Go deeper

Dan Primack, author of Pro Rata
39 mins ago - Podcasts

Robert Downey Jr. launches VC funds to help save the planet

Robert Downey Jr. on Wednesday announced the launch of two venture capital funds focused on startups in the sustainability sector, the latest evolution of a project he launched two years ago called Footprint Collective.

Between the lines: This is a bit of life imitating art, as Downey Jr. spent 11 films portraying a character who sought to save the planet (or, in some cases, the universe).

DHS warns of "heightened threat" because of domestic extremism

Supporters of former President Trump protest inside the U.S. Capitol on Jan. 6. Photo: Roberto Schmidt/AFP via Getty Images

The Department of Homeland Security on Wednesday issued an advisory warning of a "heightened threat environment" in the U.S. because of "ideologically-motivated violent extremists."

Why it matters: DHS believes the threat of violence will persist for "weeks" following President Biden's inauguration. The extremists include those who opposed the presidential transition, people spurred by "grievances fueled by false narratives" and "anger over COVID-19 restrictions ... and police use of force[.]"

OIG: HHS misused millions of dollars intended for public health threats

Vaccine vials. Photo: Punit Paranjpe/AFP via Getty Images

The U.S. Office of Special Counsel alerted the White House and Congress on Wednesday of an investigation that found the Department of Health and Human Services misused millions of dollars that were budgeted for vaccine research and public health emergencies for Ebola, Zika and now the COVID-19 pandemic.

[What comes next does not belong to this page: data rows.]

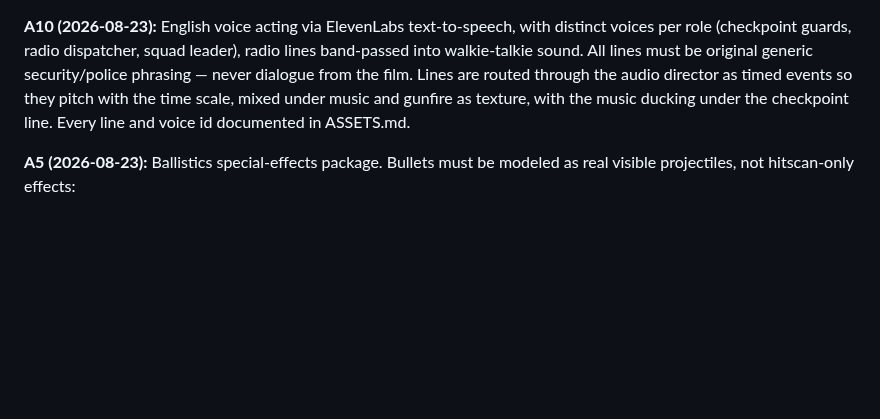
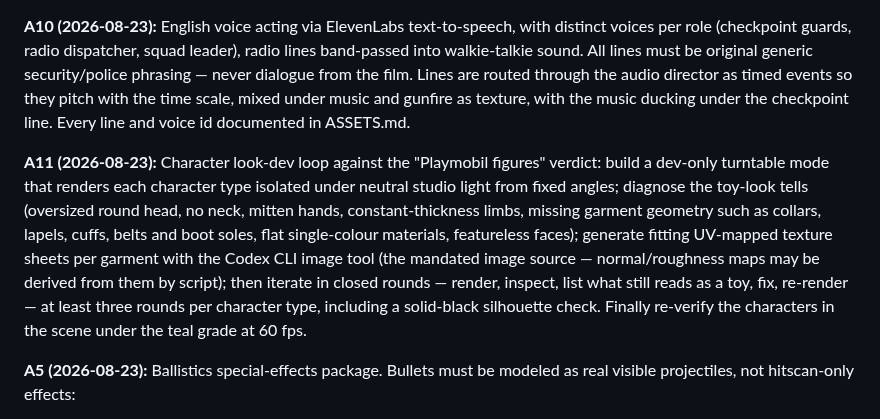
Before and after one commit to AiondaDotCom/ai-sim-benchmark, a Markdown page: PROMPT-LOBBY.md, the part around the change. Rendered like a GitHub page; blank space fills up the shorter version.

Commit message:
Log Scene 2 requirement change A11: character look-dev turntable loop
Isolated per-character turntable rendering, garment geometry, Codex-generated
UV-mapped texture sheets, and iterative inspect-fix-re-render rounds against
the Playmobil-look diagnosis.

Co-Authored-By: Claude Opus 5 (1M context) <noreply@anthropic.com>

```diff
--- a/PROMPT-LOBBY.md
+++ b/PROMPT-LOBBY.md
@@ -156,6 +156,19 @@ routed through the audio director as timed events so they pitch with the time
 scale, mixed under music and gunfire as texture, with the music ducking under
 the checkpoint line. Every line and voice id documented in ASSETS.md.
 
+**A11 (2026-08-23):** Character look-dev loop against the "Playmobil figures"
+verdict: build a dev-only turntable mode that renders each character type
+isolated under neutral studio light from fixed angles; diagnose the toy-look
+tells (oversized round head, no neck, mitten hands, constant-thickness limbs,
+missing garment geometry such as collars, lapels, cuffs, belts and boot soles,
+flat single-colour materials, featureless faces); generate fitting UV-mapped
+texture sheets per garment with the Codex CLI image tool (the mandated image
+source — normal/roughness maps may be derived from them by script); then
+iterate in closed rounds — render, inspect, list what still reads as a toy,
+fix, re-render — at least three rounds per character type, including a
+solid-black silhouette check. Finally re-verify the characters in the scene
+under the teal grade at 60 fps.
+
 **A5 (2026-08-23):** Ballistics special-effects package. Bullets must be
 modeled as real visible projectiles, not hitscan-only effects:
 
```
Also changed, not shown: INTERVENTIONS.md (+1 -0 lines).
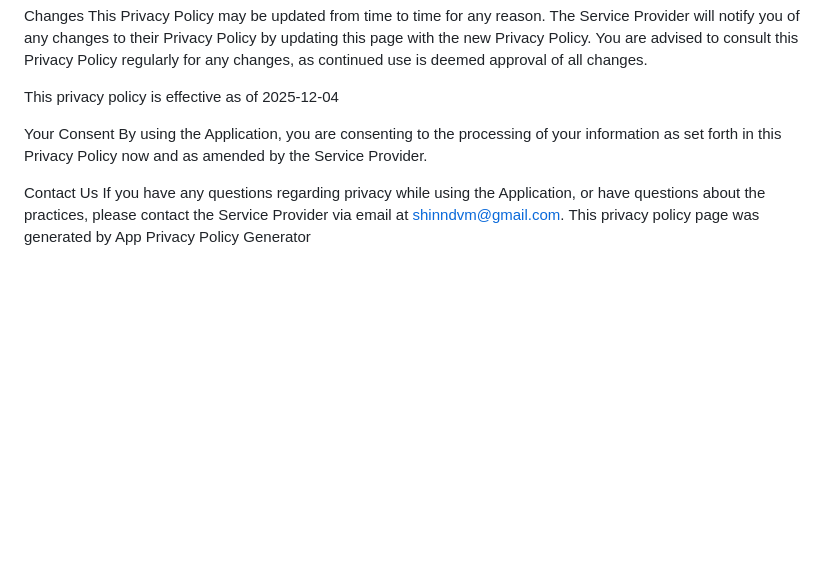
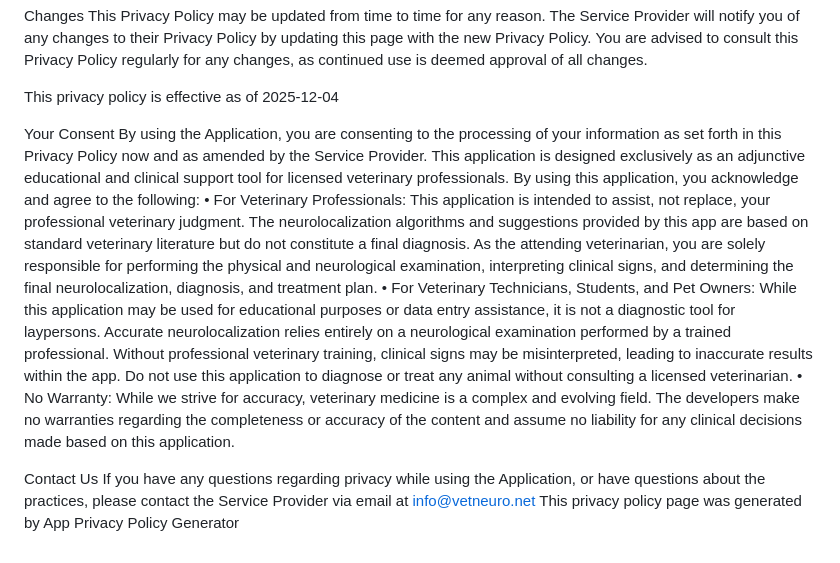
Before and after one commit to shinndvm/vetneuro, a Markdown page: LICENSE.md, the part around the change. Rendered like a GitHub page; blank space fills up the shorter version.

Commit message:
Revise privacy policy for application usage and contact info
Updated consent section to clarify application use for veterinary professionals and added contact email for inquiries.

```diff
--- a/LICENSE.md
+++ b/LICENSE.md
@@ -27,8 +27,11 @@ This Privacy Policy may be updated from time to time for any reason. The Service
 This privacy policy is effective as of 2025-12-04
 
 Your Consent
-By using the Application, you are consenting to the processing of your information as set forth in this Privacy Policy now and as amended by the Service Provider.
+By using the Application, you are consenting to the processing of your information as set forth in this Privacy Policy now and as amended by the Service Provider. This application is designed exclusively as an adjunctive educational and clinical support tool for licensed veterinary professionals. By using this application, you acknowledge and agree to the following:
+•	For Veterinary Professionals: This application is intended to assist, not replace, your professional veterinary judgment. The neurolocalization algorithms and suggestions provided by this app are based on standard veterinary literature but do not constitute a final diagnosis. As the attending veterinarian, you are solely responsible for performing the physical and neurological examination, interpreting clinical signs, and determining the final neurolocalization, diagnosis, and treatment plan.
+•	For Veterinary Technicians, Students, and Pet Owners: While this application may be used for educational purposes or data entry assistance, it is not a diagnostic tool for laypersons. Accurate neurolocalization relies entirely on a neurological examination performed by a trained professional. Without professional veterinary training, clinical signs may be misinterpreted, leading to inaccurate results within the app. Do not use this application to diagnose or treat any animal without consulting a licensed veterinarian.
+•	No Warranty: While we strive for accuracy, veterinary medicine is a complex and evolving field. The developers make no warranties regarding the completeness or accuracy of the content and assume no liability for any clinical decisions made based on this application.
 
 Contact Us
-If you have any questions regarding privacy while using the Application, or have questions about the practices, please contact the Service Provider via email at shinndvm@gmail.com.
+If you have any questions regarding privacy while using the Application, or have questions about the practices, please contact the Service Provider via email at info@vetneuro.net
 This privacy policy page was generated by App Privacy Policy Generator
```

Why it matters: The more than 200-page investigation corroborated claims from a whistleblower, showing the agency's violation of the Purpose Statute spanned both the Obama and Trump administrations and paid for unrelated projects like salaries, news subscriptions and the removal of office furniture.